NEW YORK, Feb 28 (Reuters) - Treasuries yields slid on Wednesday as economic growth in the fourth quarter suggested slightly slower growth while investors await key inflation data that could provide new insight into when the Federal Reserve cuts interest rates.

Gross domestic product increased at a 3.2% annualized rate, a revision slightly lower from the previously reported 3.3% pace, the Commerce Department's Bureau of Economic Analysis said in its second estimate of fourth-quarter GDP growth.

Economists polled by Reuters had expected GDP growth would remain unrevised.

The two-year Treasury yield, which reflects interest rate expectations, fell 6 basis points to 4.652%, while the yield on the benchmark 10-year note slipped 3.1 basis points at 4.284%.

The initial reaction to the GDP data pushed yields lower due to month-end buying, said Tom di Galoma, managing director and co-head of global rates trading at BTIG in New York.
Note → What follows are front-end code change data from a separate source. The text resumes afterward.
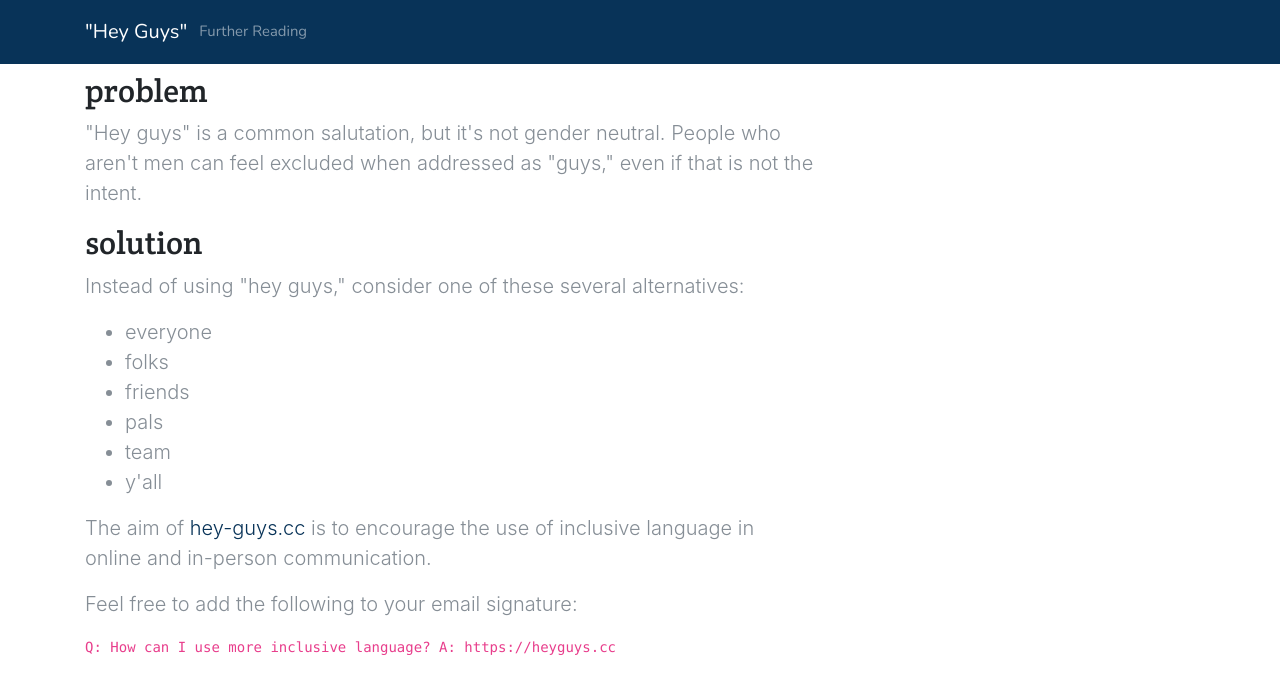
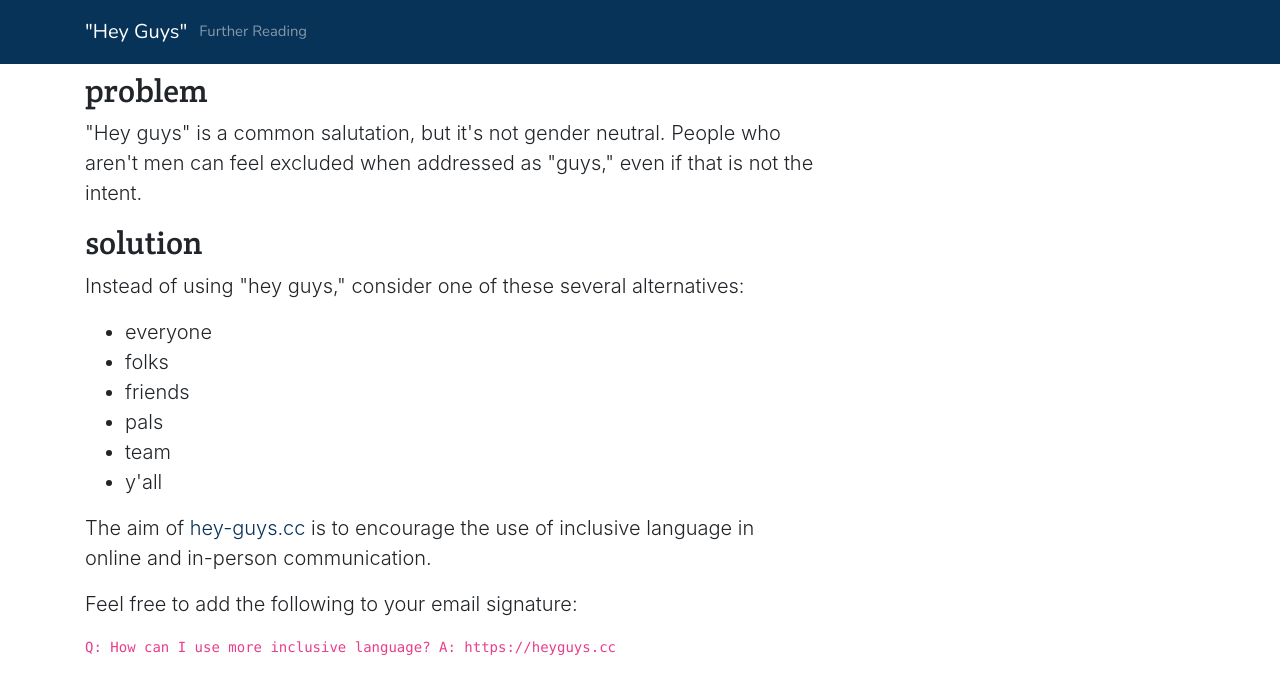
Before and after one commit to williln/heyguys.cc, a Jekyll site: the page built from index.md, in a window 1280 px wide. Shown: the top 694 px of the page. Built offline with Jekyll 4.4.1, drawn with Linux system fonts in a browser that asks for light colours; nearby versions of some CDN libraries.

Commit message:
:art: updates lead colors

```diff
--- a/_layouts/default.html
+++ b/_layouts/default.html
@@ -17,7 +17,11 @@ body,html {
 
 /* body padding for fixed navbar */
 body {
-    padding-top: 72px;
+  padding-top: 72px;
+}
+
+.lead {
+  color: #212529;
 }
 
 /* hidden spacer before sections for proper offset */
```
The market is worried that the personal consumption expenditures (PCE) price index, which will be released on Thursday, may come in hotter than expected, echoing the release of the consumer price index (CPI) two weeks ago.

The consumer price index increased 0.3% last month after gaining 0.2% in December, the Labor Department said.
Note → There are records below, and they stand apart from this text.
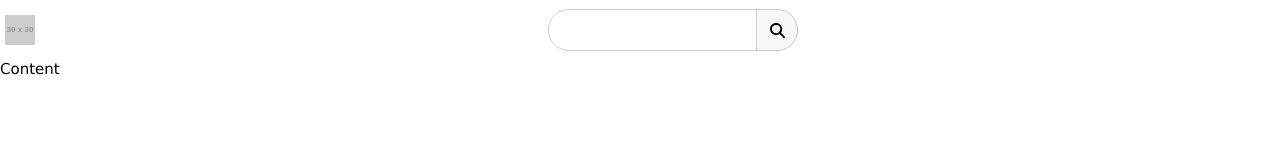
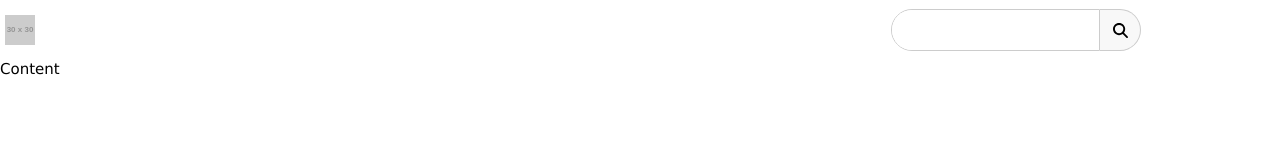
Before and after one commit to Onpreeya01/foodcourse, a React (Vite) app in the folder foodcourse/: page / in a window 1280 px wide. Shown: the top 160 px of the page. Built offline with nearby package versions, Linux system fonts and the light colour scheme.

Commit message:
edit navigation bar

```diff
--- a/foodcourse/src/component/Content/Content.jsx
+++ b/foodcourse/src/component/Content/Content.jsx
@@ -1,5 +1,5 @@
 function Content(){
-    return <div>Content</div>
+    return <section id="content">Content</section>
 }
 
 export default Content;
--- a/foodcourse/src/component/Nav/NavStyle.css
+++ b/foodcourse/src/component/Nav/NavStyle.css
@@ -1,10 +1,10 @@
 #nav {
     display: flex;
-    justify-content: space-between;
+    justify-content: flex-start;;
 }
 #nav .-brand {
     display: grid;
-    grid-template-columns: 40px auto;
+    grid-template-columns:  auto;
     align-items: center;
     height: 100%;
 }
@@ -25,10 +25,10 @@
     margin: auto;
 }
 #nav .-center {
-    width: 732px;
+    width: 1100px;
     display: grid;
-    grid-template-columns: auto 40px;
-    justify-content: start;
+    grid-template-columns: auto;
+    justify-content: end;
     align-items: center;
 }
 #nav .-search-input {
```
The PCE, the Fed's preferred inflation gauge, will likely show prices rose 0.3% on a monthly basis in January, while core PCE likely rose 0.4%, according to a Reuters poll.
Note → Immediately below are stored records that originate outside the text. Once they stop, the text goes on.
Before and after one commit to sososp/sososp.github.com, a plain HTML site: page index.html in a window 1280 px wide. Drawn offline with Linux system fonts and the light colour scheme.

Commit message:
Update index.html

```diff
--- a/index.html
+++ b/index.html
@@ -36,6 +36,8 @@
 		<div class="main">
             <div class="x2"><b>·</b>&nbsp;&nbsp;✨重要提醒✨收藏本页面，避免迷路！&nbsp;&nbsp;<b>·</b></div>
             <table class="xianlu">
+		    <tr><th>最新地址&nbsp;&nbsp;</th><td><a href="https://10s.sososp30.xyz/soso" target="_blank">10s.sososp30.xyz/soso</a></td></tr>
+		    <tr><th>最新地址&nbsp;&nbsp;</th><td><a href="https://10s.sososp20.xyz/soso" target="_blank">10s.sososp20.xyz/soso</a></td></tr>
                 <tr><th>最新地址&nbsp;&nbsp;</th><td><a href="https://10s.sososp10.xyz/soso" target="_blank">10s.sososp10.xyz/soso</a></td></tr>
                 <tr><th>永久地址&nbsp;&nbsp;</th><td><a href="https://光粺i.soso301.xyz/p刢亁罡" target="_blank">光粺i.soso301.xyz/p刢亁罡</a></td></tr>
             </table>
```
The market is beginning to realize getting inflation down to the Fed's 2% target may prove more difficult than imagined just a few months ago.

The 10-year Treasury's yield could be in the 4.5% to 5.0% range by year-end if inflation remains stuck at its current pace, said Marvin Loh, senior global macro strategist at State Street in Boston.

"If we continue to see spot-threes, spot-fours, it really does make the Fed's job hard in the second half of this year," he said, referring to a core reading of 0.3% to 0.4%.

"Spot-three, spot four is way too high to even get comfortable that you're moving in the right direction."

There is a much closer alignment now between Treasury market expectations and what the Fed has indicated regarding the outlook for interest rate cuts, said Kevin Flanagan, head of fixed income strategy at WisdomTree.

"The Fed finally got the message that without them pushing back, the market was just going to go along its merry way and expect a far more optimistic rate cut path than perhaps what the Fed was thinking," he said.

"It's just been a whole variety of different Fed speakers who have come out suggesting rate cuts are probably coming later this year. The market is finally taking that to heart," he said.

Flanagan sees a possibility of 10-year notes rising to 4.5% as getting inflation down to target proves harder than expected.

Fed funds futures show a 63.4% chance that the Fed starts cutting rates in June, with a 36.4% probability of no cut at all, a sharp reversal from bets on Feb. 1 of a 62% chance of a cut in March, according to CME Group's FedWatch Tool.

Futures traders also are betting on about 82 basis points of cuts by December, a little more than half the amount they anticipated at the end of last year.

The yield on the 30-year Treasury bond was down 2 basis points to 4.420%.

The U.S. Treasury yield curve measuring the gap between yields on two- and 10-year Treasury notes, seen as a recession harbinger, was at -37.0 basis points.

The breakeven rate on five-year U.S. Treasury Inflation-Protected Securities (TIPS) was last at 2.447%.

The 10-year TIPS breakeven rate was last at 2.333%, indicating the market sees inflation averaging 2.3% a year for the next decade. (Reporting by Herbert Lash; editing by Jonathan Oatis)